Within the entries below, every line containing "item" is to be copied.
*** Begin section ***
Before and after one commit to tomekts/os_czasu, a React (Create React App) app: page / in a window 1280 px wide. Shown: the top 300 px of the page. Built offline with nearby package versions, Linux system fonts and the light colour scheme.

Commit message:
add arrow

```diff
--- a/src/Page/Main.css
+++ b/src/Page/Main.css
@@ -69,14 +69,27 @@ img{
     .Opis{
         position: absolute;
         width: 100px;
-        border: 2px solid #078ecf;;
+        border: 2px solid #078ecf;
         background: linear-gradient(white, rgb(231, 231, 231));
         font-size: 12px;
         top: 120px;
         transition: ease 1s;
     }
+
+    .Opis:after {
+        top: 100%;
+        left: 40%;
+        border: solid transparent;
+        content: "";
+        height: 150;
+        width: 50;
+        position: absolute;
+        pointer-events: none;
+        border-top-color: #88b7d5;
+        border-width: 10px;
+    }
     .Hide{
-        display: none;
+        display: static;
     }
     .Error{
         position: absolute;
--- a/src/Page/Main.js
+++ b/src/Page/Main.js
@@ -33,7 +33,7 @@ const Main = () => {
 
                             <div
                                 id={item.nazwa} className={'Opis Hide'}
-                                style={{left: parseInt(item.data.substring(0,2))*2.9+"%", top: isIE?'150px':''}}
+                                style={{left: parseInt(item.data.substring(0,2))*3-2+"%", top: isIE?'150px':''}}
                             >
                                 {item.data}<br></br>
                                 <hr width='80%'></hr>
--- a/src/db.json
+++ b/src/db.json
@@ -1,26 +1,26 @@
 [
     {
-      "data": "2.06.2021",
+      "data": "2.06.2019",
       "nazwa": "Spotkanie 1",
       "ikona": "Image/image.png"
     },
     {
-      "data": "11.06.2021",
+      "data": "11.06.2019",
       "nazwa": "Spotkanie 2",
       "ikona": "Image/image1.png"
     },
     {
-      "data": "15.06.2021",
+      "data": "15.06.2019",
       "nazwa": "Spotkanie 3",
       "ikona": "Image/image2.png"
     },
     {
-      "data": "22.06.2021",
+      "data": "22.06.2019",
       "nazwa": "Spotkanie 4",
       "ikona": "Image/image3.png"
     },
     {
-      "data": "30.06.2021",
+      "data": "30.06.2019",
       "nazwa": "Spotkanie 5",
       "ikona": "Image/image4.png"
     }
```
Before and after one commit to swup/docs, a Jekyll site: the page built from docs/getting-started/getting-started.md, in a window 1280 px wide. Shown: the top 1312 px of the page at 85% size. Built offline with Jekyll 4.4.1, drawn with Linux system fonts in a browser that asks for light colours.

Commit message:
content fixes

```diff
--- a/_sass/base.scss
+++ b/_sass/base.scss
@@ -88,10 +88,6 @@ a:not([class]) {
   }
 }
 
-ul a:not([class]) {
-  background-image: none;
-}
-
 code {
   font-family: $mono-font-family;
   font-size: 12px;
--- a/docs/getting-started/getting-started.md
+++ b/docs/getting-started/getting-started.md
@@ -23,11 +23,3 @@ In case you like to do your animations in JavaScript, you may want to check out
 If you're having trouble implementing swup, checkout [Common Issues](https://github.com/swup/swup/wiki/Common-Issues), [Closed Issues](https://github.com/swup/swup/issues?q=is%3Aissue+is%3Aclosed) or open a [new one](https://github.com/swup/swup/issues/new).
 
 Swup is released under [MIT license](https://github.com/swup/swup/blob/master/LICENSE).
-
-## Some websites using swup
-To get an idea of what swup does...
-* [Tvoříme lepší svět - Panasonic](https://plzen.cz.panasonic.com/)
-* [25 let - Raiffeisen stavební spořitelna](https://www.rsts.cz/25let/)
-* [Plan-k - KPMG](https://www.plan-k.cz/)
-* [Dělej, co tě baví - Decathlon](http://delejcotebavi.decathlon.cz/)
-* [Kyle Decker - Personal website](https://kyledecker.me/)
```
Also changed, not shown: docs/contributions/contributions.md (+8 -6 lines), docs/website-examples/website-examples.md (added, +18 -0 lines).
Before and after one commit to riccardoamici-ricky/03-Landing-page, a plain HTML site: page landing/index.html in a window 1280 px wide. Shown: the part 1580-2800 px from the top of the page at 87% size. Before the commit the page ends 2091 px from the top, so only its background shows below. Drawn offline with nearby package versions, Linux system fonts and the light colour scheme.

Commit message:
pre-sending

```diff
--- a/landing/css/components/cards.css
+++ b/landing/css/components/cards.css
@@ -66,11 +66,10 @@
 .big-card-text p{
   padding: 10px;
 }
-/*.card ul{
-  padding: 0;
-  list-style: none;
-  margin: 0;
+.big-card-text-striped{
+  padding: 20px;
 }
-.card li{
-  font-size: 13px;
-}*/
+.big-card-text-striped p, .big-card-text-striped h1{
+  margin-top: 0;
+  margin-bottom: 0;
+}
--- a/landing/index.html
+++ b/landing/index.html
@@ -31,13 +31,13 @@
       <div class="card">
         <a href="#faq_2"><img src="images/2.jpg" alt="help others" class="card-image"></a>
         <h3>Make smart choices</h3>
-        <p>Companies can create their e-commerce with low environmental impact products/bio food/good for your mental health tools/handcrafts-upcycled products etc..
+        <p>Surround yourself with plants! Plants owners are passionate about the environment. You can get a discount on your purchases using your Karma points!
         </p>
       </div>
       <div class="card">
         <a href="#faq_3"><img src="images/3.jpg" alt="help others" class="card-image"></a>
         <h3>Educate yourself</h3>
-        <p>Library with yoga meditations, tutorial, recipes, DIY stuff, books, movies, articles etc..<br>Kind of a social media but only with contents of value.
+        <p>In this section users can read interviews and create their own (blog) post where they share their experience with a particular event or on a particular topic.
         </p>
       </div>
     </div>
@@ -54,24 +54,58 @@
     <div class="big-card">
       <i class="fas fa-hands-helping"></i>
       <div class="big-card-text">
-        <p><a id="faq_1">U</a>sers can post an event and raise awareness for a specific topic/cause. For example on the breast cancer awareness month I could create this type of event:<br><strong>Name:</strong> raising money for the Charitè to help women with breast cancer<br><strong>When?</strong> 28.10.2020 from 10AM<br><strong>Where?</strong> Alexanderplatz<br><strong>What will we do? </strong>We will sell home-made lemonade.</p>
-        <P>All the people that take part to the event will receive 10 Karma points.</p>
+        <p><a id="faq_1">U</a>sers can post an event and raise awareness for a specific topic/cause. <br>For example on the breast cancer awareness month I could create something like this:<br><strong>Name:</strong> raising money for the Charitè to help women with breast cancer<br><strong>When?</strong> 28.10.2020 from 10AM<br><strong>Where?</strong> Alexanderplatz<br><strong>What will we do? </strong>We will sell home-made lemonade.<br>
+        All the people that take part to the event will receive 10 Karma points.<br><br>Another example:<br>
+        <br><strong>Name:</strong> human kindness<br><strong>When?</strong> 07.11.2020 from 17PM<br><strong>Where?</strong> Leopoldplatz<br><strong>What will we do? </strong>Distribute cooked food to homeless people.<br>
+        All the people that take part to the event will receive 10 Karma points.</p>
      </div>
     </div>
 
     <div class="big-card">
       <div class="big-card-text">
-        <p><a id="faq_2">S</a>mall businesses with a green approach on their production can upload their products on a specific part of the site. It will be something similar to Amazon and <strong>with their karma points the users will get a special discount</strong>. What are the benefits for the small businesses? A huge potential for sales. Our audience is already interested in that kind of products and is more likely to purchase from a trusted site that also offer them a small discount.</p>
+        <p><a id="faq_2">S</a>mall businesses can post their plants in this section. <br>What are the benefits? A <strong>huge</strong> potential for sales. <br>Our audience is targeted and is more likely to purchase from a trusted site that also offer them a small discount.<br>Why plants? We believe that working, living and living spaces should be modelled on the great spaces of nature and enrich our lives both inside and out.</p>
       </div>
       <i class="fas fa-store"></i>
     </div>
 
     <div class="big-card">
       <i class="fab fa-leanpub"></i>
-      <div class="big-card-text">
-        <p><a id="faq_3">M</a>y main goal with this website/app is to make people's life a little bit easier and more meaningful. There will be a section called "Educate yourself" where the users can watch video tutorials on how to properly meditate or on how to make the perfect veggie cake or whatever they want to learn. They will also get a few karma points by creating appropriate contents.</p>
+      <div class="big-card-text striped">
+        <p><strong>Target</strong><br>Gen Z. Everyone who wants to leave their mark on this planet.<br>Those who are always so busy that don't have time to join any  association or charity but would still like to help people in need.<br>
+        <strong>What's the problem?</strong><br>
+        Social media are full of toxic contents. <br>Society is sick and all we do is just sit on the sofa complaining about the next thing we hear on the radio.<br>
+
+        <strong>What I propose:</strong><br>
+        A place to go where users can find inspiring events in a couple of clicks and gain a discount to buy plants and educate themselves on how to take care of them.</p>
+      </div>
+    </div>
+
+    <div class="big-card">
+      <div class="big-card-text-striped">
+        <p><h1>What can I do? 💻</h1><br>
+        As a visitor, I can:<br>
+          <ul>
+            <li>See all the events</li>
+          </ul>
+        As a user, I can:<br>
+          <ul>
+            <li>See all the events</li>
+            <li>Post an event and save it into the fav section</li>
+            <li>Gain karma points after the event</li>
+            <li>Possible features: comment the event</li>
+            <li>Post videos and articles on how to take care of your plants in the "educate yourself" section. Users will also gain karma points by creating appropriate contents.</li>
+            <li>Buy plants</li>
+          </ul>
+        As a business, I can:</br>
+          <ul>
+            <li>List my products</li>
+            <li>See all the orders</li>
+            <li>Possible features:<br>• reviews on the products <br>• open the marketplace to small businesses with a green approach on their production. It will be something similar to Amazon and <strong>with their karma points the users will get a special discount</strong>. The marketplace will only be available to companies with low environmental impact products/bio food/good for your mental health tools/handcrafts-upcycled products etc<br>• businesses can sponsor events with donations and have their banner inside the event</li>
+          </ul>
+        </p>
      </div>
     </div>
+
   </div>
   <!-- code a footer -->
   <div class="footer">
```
*** End section ***
OUTPUT FOR THIS TASK:
                                 id={item.nazwa} className={'Opis Hide'}
-                                style={{left: parseInt(item.data.substring(0,2))*2.9+"%", top: isIE?'150px':''}}
+                                style={{left: parseInt(item.data.substring(0,2))*3-2+"%", top: isIE?'150px':''}}
                                 {item.data}<br></br>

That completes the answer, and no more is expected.